[Edit tracking data]

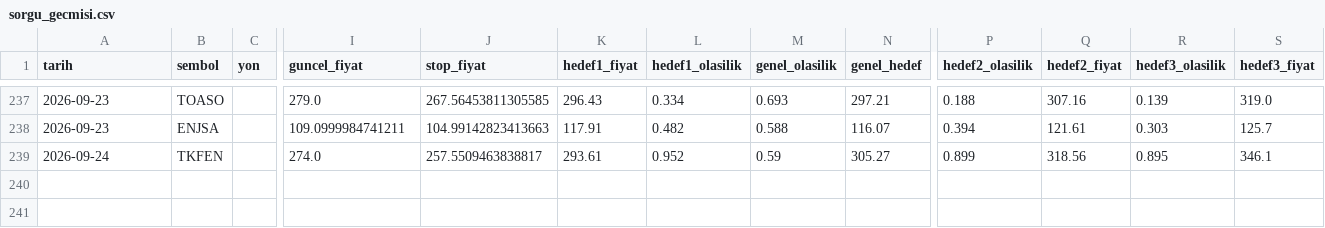
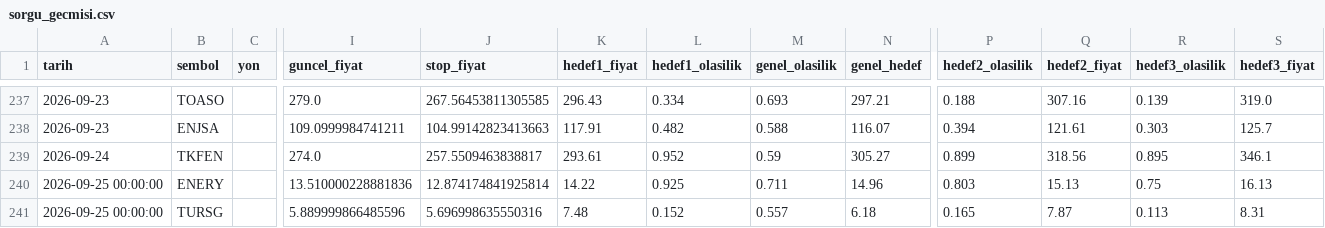
Before and after one commit to sifirdanbine01-commits/bist100-ai-tahmin, a CSV file: sorgu_gecmisi.csv, drawn as a sheet; only a part is shown, gaps mark what is left out; rows hold the shown columns only; the diff names each change by its address in the sheet, - before the commit and + after, or states it on an @@ line.

```diff
--- a/sorgu_gecmisi.csv
+++ b/sorgu_gecmisi.csv
+row 240: 2026-09-25 00:00:00 | ENERY |  | 13.510000228881836 | 12.874174841925814 | 14.22 | 0.925 | 0.711 | 14.96 | 0.803 | 15.13 | 0.75 | 16.13
+row 241: 2026-09-25 00:00:00 | TURSG |  | 5.889999866485596 | 5.696998635550316 | 7.48 | 0.152 | 0.557 | 6.18 | 0.165 | 7.87 | 0.113 | 8.31
```
Also changed, not shown: 1 other file.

• What you have to do:
Looking at the records above, state the number of lines where the word "shown" occurs, and write nothing beyond it.

• Solution to this problem:
2